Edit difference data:
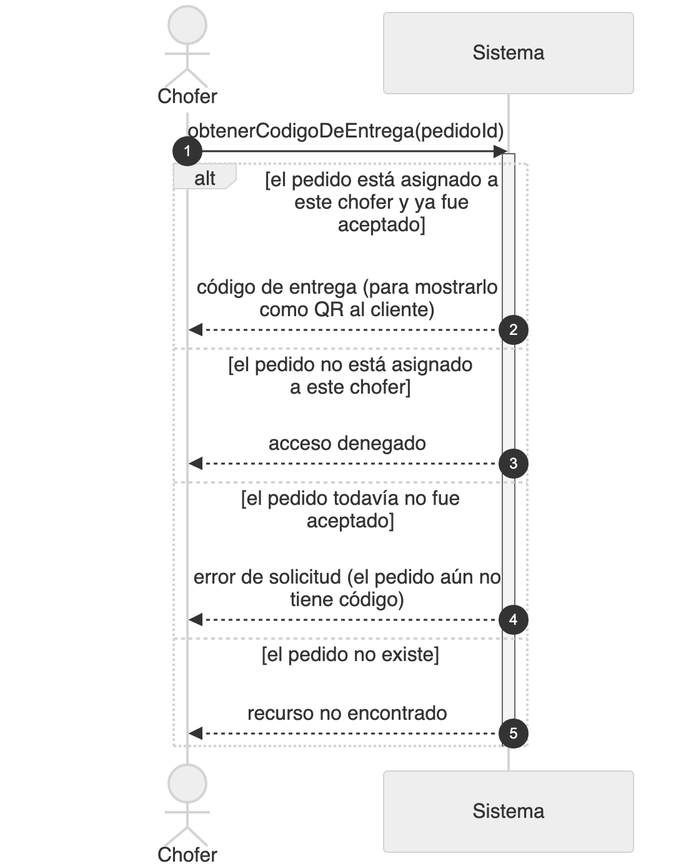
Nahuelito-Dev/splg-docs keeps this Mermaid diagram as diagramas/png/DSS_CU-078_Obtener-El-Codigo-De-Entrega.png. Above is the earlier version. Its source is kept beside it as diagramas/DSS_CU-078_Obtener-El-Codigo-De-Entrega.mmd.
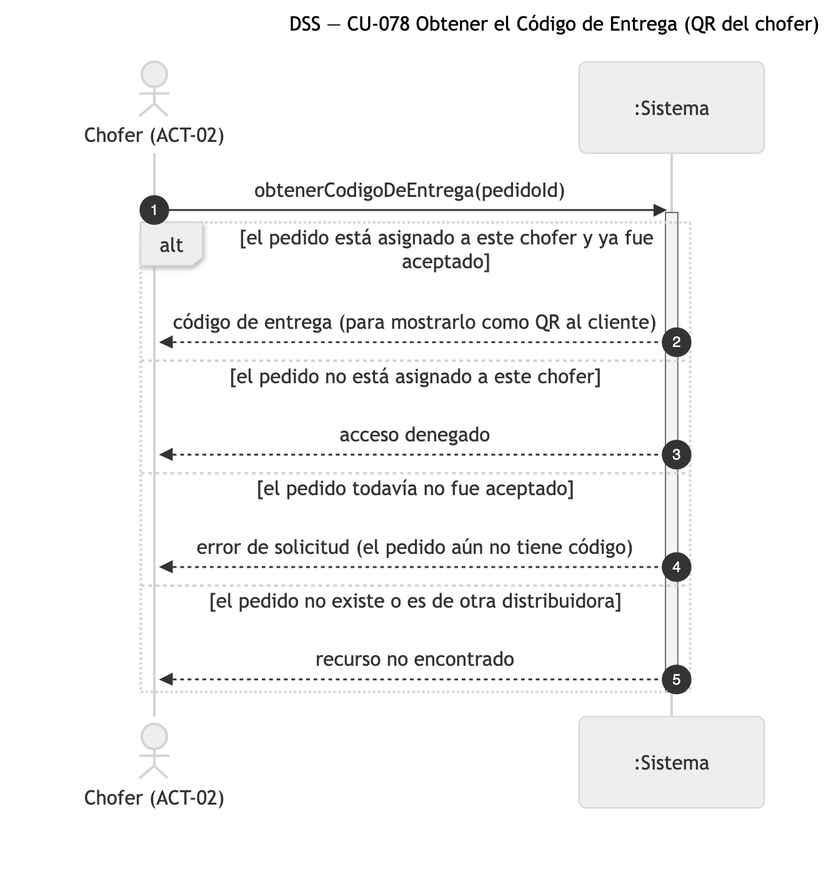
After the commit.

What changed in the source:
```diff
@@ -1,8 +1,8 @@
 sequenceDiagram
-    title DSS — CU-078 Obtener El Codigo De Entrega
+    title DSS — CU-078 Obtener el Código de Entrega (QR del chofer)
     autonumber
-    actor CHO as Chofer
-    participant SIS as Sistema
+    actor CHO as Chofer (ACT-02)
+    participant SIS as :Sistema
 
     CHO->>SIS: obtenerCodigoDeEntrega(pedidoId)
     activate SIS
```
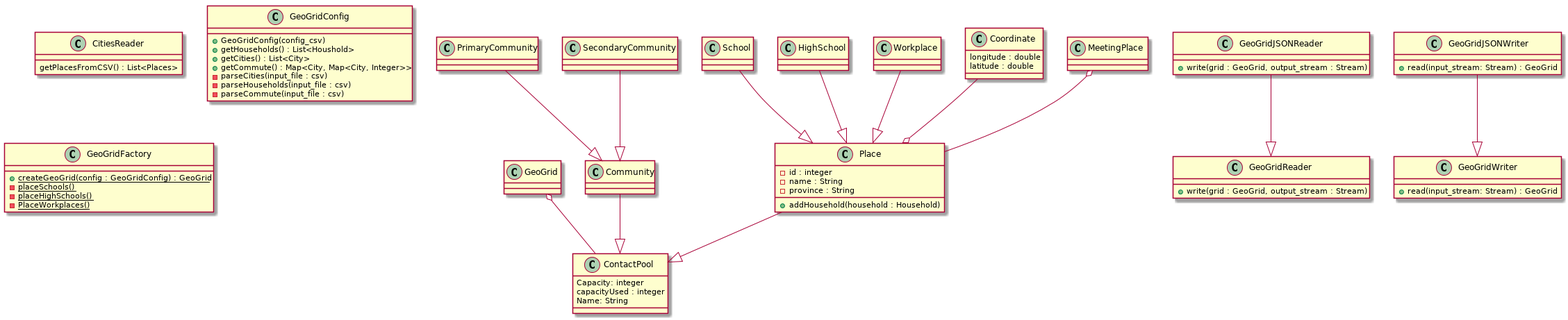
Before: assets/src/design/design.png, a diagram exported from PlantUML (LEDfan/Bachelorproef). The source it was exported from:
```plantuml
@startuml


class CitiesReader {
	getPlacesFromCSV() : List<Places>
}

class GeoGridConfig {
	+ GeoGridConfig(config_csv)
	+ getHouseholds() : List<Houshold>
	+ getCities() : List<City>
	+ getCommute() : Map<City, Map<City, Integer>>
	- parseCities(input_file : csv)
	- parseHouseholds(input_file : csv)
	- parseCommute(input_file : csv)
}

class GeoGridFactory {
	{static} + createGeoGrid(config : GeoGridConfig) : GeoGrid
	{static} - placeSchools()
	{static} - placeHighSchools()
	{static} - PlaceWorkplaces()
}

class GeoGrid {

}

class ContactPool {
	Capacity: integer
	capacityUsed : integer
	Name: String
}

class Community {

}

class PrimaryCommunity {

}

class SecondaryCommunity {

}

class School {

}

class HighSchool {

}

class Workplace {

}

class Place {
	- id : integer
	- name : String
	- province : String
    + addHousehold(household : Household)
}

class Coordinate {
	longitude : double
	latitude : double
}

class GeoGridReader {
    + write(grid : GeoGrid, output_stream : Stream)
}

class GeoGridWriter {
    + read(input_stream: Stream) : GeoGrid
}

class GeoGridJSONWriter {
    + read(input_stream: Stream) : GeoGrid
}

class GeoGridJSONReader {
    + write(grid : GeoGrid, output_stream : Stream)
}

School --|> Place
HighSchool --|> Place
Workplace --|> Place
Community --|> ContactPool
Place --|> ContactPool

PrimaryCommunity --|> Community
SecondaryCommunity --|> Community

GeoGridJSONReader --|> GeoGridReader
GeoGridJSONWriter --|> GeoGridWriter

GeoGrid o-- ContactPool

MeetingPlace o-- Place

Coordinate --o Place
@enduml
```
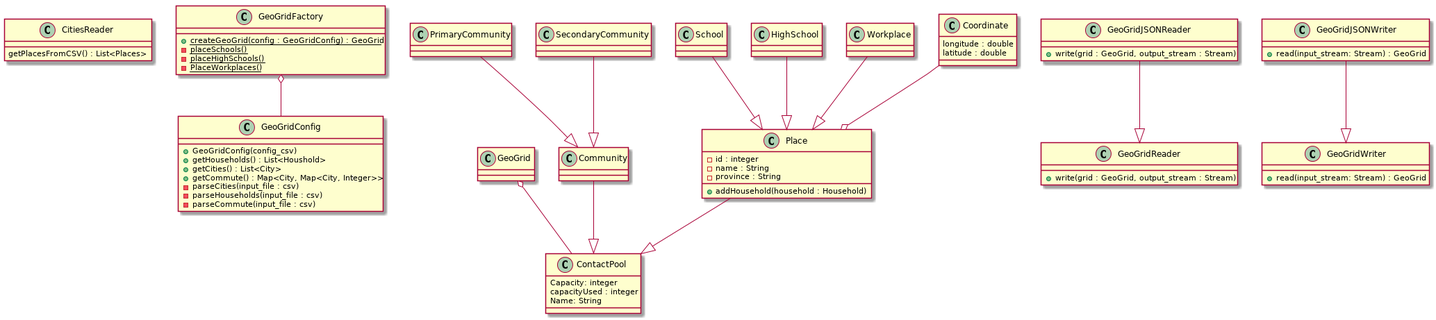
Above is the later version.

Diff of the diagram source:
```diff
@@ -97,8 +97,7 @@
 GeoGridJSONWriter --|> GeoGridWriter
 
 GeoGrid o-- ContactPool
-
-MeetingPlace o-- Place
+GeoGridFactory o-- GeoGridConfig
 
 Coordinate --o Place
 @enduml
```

_TASK STATEMENT:_
For the data above, return an exact copy that contains no pictures.

_WRITTEN ANSWER:_
Nahuelito-Dev/splg-docs keeps this Mermaid diagram as diagramas/png/DSS_CU-078_Obtener-El-Codigo-De-Entrega.png. Above is the earlier version. Its source is kept beside it as diagramas/DSS_CU-078_Obtener-El-Codigo-De-Entrega.mmd.
After the commit.

What changed in the source:
```diff
@@ -1,8 +1,8 @@
 sequenceDiagram
-    title DSS — CU-078 Obtener El Codigo De Entrega
+    title DSS — CU-078 Obtener el Código de Entrega (QR del chofer)
     autonumber
-    actor CHO as Chofer
-    participant SIS as Sistema
+    actor CHO as Chofer (ACT-02)
+    participant SIS as :Sistema
 
     CHO->>SIS: obtenerCodigoDeEntrega(pedidoId)
     activate SIS
```
Before: assets/src/design/design.png, a diagram exported from PlantUML (LEDfan/Bachelorproef). The source it was exported from:
```plantuml
@startuml


class CitiesReader {
	getPlacesFromCSV() : List<Places>
}

class GeoGridConfig {
	+ GeoGridConfig(config_csv)
	+ getHouseholds() : List<Houshold>
	+ getCities() : List<City>
	+ getCommute() : Map<City, Map<City, Integer>>
	- parseCities(input_file : csv)
	- parseHouseholds(input_file : csv)
	- parseCommute(input_file : csv)
}

class GeoGridFactory {
	{static} + createGeoGrid(config : GeoGridConfig) : GeoGrid
	{static} - placeSchools()
	{static} - placeHighSchools()
	{static} - PlaceWorkplaces()
}

class GeoGrid {

}

class ContactPool {
	Capacity: integer
	capacityUsed : integer
	Name: String
}

class Community {

}

class PrimaryCommunity {

}

class SecondaryCommunity {

}

class School {

}

class HighSchool {

}

class Workplace {

}

class Place {
	- id : integer
	- name : String
	- province : String
    + addHousehold(household : Household)
}

class Coordinate {
	longitude : double
	latitude : double
}

class GeoGridReader {
    + write(grid : GeoGrid, output_stream : Stream)
}

class GeoGridWriter {
    + read(input_stream: Stream) : GeoGrid
}

class GeoGridJSONWriter {
    + read(input_stream: Stream) : GeoGrid
}

class GeoGridJSONReader {
    + write(grid : GeoGrid, output_stream : Stream)
}

School --|> Place
HighSchool --|> Place
Workplace --|> Place
Community --|> ContactPool
Place --|> ContactPool

PrimaryCommunity --|> Community
SecondaryCommunity --|> Community

GeoGridJSONReader --|> GeoGridReader
GeoGridJSONWriter --|> GeoGridWriter

GeoGrid o-- ContactPool

MeetingPlace o-- Place

Coordinate --o Place
@enduml
```
Above is the later version.

Diff of the diagram source:
```diff
@@ -97,8 +97,7 @@
 GeoGridJSONWriter --|> GeoGridWriter
 
 GeoGrid o-- ContactPool
-
-MeetingPlace o-- Place
+GeoGridFactory o-- GeoGridConfig
 
 Coordinate --o Place
 @enduml
```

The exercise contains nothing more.